Task to carry out:
Check every line of the data below for the word "name". Copy the ones that have it.

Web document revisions
----

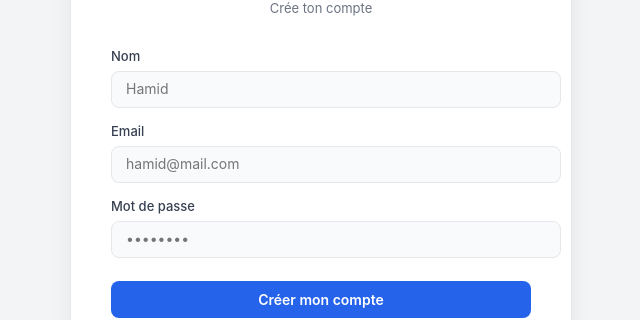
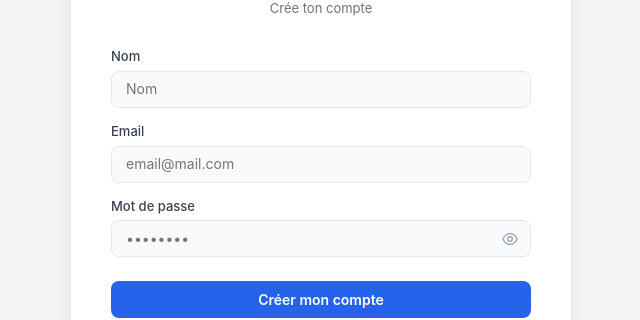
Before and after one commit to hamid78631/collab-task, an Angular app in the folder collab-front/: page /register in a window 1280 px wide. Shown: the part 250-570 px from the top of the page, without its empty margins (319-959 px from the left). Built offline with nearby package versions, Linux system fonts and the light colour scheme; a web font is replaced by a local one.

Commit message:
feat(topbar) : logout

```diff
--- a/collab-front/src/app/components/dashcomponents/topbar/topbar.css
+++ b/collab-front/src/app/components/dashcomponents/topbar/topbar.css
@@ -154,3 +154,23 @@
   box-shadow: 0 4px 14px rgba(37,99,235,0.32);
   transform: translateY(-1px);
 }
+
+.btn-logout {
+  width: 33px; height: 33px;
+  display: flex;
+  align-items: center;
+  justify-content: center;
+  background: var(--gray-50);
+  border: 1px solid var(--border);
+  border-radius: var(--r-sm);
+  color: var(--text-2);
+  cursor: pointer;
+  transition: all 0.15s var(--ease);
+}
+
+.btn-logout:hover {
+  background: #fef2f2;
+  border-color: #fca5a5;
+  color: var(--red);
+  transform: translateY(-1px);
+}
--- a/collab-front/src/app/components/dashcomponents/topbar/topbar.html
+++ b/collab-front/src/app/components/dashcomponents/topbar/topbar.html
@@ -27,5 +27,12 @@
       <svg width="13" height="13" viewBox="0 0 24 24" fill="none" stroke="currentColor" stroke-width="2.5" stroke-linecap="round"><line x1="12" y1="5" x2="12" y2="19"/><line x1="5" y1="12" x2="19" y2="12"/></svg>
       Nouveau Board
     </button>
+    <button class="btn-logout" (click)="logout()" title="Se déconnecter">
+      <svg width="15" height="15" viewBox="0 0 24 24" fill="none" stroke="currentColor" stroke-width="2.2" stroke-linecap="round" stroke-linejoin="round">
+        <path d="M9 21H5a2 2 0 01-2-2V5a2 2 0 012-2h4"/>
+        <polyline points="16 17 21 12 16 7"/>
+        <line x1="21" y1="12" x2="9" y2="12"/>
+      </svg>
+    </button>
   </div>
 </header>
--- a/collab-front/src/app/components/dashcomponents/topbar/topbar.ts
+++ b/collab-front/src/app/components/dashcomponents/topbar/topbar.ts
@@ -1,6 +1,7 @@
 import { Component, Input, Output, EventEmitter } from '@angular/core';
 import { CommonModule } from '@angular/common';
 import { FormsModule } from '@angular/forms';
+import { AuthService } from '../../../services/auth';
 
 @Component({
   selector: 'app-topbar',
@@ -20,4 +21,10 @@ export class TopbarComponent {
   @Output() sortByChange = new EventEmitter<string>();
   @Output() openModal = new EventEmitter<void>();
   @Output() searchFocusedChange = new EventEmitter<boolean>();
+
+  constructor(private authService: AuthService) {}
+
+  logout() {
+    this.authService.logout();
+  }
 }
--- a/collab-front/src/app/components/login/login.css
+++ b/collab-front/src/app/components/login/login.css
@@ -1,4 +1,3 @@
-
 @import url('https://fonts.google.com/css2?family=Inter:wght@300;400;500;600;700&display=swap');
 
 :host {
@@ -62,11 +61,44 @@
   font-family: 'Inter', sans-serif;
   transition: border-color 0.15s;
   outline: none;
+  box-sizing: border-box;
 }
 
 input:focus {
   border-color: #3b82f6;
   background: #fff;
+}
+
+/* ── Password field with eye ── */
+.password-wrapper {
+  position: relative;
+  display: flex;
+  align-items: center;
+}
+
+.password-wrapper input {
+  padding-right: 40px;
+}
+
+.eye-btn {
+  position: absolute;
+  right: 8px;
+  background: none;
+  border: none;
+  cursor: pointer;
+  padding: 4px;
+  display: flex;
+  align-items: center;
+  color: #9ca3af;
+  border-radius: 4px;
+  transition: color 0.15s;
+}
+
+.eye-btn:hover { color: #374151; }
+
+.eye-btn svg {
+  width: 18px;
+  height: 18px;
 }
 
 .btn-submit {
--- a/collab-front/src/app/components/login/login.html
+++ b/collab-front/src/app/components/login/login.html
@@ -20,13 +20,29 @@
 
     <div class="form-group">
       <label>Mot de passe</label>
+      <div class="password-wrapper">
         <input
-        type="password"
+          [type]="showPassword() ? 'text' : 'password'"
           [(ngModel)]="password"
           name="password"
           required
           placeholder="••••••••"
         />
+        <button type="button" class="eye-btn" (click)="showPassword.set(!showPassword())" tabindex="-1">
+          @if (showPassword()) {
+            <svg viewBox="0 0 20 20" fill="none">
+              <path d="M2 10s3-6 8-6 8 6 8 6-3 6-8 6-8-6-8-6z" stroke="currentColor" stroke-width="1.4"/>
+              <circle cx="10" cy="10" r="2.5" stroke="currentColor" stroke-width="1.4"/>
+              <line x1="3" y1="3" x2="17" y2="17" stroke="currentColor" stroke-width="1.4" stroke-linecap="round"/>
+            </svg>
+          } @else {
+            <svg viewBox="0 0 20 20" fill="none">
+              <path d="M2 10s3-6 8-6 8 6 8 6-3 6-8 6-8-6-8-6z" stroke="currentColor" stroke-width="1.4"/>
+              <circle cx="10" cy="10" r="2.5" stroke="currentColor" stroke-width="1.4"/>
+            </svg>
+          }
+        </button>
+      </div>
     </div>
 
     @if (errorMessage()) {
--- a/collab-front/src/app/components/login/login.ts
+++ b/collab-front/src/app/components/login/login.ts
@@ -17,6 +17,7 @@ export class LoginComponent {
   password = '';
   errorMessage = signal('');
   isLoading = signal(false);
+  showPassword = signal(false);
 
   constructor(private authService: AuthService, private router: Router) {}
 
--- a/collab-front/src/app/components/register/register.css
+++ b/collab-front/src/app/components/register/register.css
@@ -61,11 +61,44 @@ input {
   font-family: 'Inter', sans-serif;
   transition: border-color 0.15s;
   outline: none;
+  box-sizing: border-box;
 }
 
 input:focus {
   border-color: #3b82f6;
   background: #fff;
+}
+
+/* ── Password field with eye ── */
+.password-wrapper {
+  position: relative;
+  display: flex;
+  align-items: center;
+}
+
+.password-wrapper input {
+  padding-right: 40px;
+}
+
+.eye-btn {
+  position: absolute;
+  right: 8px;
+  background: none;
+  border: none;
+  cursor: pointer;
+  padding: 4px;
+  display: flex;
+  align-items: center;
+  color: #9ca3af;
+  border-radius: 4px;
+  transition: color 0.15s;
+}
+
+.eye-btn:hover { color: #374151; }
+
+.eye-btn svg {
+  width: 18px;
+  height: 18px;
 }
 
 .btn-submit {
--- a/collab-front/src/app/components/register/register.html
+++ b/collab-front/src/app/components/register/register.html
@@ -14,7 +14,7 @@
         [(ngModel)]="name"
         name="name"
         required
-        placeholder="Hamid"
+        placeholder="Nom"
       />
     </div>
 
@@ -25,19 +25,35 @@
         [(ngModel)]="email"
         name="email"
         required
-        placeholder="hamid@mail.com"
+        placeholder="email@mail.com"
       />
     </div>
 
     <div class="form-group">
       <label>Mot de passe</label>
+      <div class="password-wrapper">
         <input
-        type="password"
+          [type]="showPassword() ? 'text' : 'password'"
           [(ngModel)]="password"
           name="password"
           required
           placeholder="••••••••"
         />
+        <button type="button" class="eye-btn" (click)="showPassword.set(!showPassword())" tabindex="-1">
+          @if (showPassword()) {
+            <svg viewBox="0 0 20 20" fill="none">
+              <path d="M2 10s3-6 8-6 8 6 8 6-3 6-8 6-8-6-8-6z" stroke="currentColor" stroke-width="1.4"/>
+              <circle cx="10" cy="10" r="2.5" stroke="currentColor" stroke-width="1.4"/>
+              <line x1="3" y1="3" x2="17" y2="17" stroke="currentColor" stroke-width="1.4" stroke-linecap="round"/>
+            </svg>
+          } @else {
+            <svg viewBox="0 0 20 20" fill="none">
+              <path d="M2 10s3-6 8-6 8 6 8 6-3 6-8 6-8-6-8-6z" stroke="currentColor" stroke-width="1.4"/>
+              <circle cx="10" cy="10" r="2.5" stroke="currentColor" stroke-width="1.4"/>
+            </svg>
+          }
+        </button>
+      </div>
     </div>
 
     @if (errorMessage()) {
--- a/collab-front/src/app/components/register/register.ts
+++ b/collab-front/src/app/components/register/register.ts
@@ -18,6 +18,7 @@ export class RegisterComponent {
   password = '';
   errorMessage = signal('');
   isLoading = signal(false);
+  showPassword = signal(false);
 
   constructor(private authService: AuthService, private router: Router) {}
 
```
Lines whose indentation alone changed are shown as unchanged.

----

Exercise solution:
           name="password"
         [(ngModel)]="name"
         name="name"
         name="email"
           name="password"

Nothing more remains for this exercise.